**Task details:** Nothing in the records that follow should differ once you have copied them out.

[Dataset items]

++++

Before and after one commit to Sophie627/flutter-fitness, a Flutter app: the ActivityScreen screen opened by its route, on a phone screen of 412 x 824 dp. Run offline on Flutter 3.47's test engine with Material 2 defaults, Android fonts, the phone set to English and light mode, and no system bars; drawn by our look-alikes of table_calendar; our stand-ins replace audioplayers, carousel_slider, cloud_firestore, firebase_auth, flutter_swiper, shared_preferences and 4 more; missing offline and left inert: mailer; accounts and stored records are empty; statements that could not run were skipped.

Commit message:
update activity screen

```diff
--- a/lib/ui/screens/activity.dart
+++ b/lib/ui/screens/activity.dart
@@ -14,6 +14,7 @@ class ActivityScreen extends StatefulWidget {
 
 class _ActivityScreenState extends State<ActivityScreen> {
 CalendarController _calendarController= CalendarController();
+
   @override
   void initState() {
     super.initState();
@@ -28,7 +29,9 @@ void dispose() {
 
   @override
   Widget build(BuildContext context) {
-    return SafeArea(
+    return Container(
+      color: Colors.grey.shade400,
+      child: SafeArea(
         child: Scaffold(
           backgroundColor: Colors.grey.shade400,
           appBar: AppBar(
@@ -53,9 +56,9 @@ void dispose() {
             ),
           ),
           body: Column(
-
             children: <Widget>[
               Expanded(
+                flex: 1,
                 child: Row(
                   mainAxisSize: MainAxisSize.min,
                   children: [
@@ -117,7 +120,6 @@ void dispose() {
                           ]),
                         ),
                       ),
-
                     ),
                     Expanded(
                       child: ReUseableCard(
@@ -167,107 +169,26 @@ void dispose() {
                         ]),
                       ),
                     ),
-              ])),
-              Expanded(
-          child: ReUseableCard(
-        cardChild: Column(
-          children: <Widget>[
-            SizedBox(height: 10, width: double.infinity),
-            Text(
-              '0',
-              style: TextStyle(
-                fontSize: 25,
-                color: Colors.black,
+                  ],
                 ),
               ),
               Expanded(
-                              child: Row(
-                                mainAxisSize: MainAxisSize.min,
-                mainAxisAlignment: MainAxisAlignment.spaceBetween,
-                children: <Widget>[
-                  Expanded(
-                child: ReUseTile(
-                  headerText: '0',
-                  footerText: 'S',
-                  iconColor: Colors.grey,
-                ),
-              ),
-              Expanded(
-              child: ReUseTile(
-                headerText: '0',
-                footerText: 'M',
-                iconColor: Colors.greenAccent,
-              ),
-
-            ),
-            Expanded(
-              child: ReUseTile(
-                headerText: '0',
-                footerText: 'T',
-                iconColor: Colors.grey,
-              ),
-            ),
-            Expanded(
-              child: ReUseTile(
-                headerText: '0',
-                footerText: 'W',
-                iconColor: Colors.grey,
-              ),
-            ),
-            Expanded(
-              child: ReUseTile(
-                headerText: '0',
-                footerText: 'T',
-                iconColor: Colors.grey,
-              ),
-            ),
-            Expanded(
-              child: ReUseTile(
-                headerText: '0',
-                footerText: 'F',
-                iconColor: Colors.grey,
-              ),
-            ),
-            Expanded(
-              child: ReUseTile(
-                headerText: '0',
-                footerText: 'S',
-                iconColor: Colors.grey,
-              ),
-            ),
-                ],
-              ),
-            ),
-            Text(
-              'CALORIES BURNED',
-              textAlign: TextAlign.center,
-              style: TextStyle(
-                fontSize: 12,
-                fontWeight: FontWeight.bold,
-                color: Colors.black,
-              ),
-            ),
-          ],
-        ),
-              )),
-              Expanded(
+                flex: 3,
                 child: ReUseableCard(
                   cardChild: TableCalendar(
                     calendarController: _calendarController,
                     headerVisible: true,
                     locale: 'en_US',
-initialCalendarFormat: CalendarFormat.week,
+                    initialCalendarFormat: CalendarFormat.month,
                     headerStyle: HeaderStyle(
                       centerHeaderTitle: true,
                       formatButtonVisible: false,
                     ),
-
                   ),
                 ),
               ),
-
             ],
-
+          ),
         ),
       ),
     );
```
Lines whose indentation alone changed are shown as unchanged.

++++

**Solved exercise:**
Before and after one commit to Sophie627/flutter-fitness, a Flutter app: the ActivityScreen screen opened by its route, on a phone screen of 412 x 824 dp. Run offline on Flutter 3.47's test engine with Material 2 defaults, Android fonts, the phone set to English and light mode, and no system bars; drawn by our look-alikes of table_calendar; our stand-ins replace audioplayers, carousel_slider, cloud_firestore, firebase_auth, flutter_swiper, shared_preferences and 4 more; missing offline and left inert: mailer; accounts and stored records are empty; statements that could not run were skipped.

Commit message:
update activity screen

```diff
--- a/lib/ui/screens/activity.dart
+++ b/lib/ui/screens/activity.dart
@@ -14,6 +14,7 @@ class ActivityScreen extends StatefulWidget {
 
 class _ActivityScreenState extends State<ActivityScreen> {
 CalendarController _calendarController= CalendarController();
+
   @override
   void initState() {
     super.initState();
@@ -28,7 +29,9 @@ void dispose() {
 
   @override
   Widget build(BuildContext context) {
-    return SafeArea(
+    return Container(
+      color: Colors.grey.shade400,
+      child: SafeArea(
         child: Scaffold(
           backgroundColor: Colors.grey.shade400,
           appBar: AppBar(
@@ -53,9 +56,9 @@ void dispose() {
             ),
           ),
           body: Column(
-
             children: <Widget>[
               Expanded(
+                flex: 1,
                 child: Row(
                   mainAxisSize: MainAxisSize.min,
                   children: [
@@ -117,7 +120,6 @@ void dispose() {
                           ]),
                         ),
                       ),
-
                     ),
                     Expanded(
                       child: ReUseableCard(
@@ -167,107 +169,26 @@ void dispose() {
                         ]),
                       ),
                     ),
-              ])),
-              Expanded(
-          child: ReUseableCard(
-        cardChild: Column(
-          children: <Widget>[
-            SizedBox(height: 10, width: double.infinity),
-            Text(
-              '0',
-              style: TextStyle(
-                fontSize: 25,
-                color: Colors.black,
+                  ],
                 ),
               ),
               Expanded(
-                              child: Row(
-                                mainAxisSize: MainAxisSize.min,
-                mainAxisAlignment: MainAxisAlignment.spaceBetween,
-                children: <Widget>[
-                  Expanded(
-                child: ReUseTile(
-                  headerText: '0',
-                  footerText: 'S',
-                  iconColor: Colors.grey,
-                ),
-              ),
-              Expanded(
-              child: ReUseTile(
-                headerText: '0',
-                footerText: 'M',
-                iconColor: Colors.greenAccent,
-              ),
-
-            ),
-            Expanded(
-              child: ReUseTile(
-                headerText: '0',
-                footerText: 'T',
-                iconColor: Colors.grey,
-              ),
-            ),
-            Expanded(
-              child: ReUseTile(
-                headerText: '0',
-                footerText: 'W',
-                iconColor: Colors.grey,
-              ),
-            ),
-            Expanded(
-              child: ReUseTile(
-                headerText: '0',
-                footerText: 'T',
-                iconColor: Colors.grey,
-              ),
-            ),
-            Expanded(
-              child: ReUseTile(
-                headerText: '0',
-                footerText: 'F',
-                iconColor: Colors.grey,
-              ),
-            ),
-            Expanded(
-              child: ReUseTile(
-                headerText: '0',
-                footerText: 'S',
-                iconColor: Colors.grey,
-              ),
-            ),
-                ],
-              ),
-            ),
-            Text(
-              'CALORIES BURNED',
-              textAlign: TextAlign.center,
-              style: TextStyle(
-                fontSize: 12,
-                fontWeight: FontWeight.bold,
-                color: Colors.black,
-              ),
-            ),
-          ],
-        ),
-              )),
-              Expanded(
+                flex: 3,
                 child: ReUseableCard(
                   cardChild: TableCalendar(
                     calendarController: _calendarController,
                     headerVisible: true,
                     locale: 'en_US',
-initialCalendarFormat: CalendarFormat.week,
+                    initialCalendarFormat: CalendarFormat.month,
                     headerStyle: HeaderStyle(
                       centerHeaderTitle: true,
                       formatButtonVisible: false,
                     ),
-
                   ),
                 ),
               ),
-
             ],
-
+          ),
         ),
       ),
     );
```
Lines whose indentation alone changed are shown as unchanged.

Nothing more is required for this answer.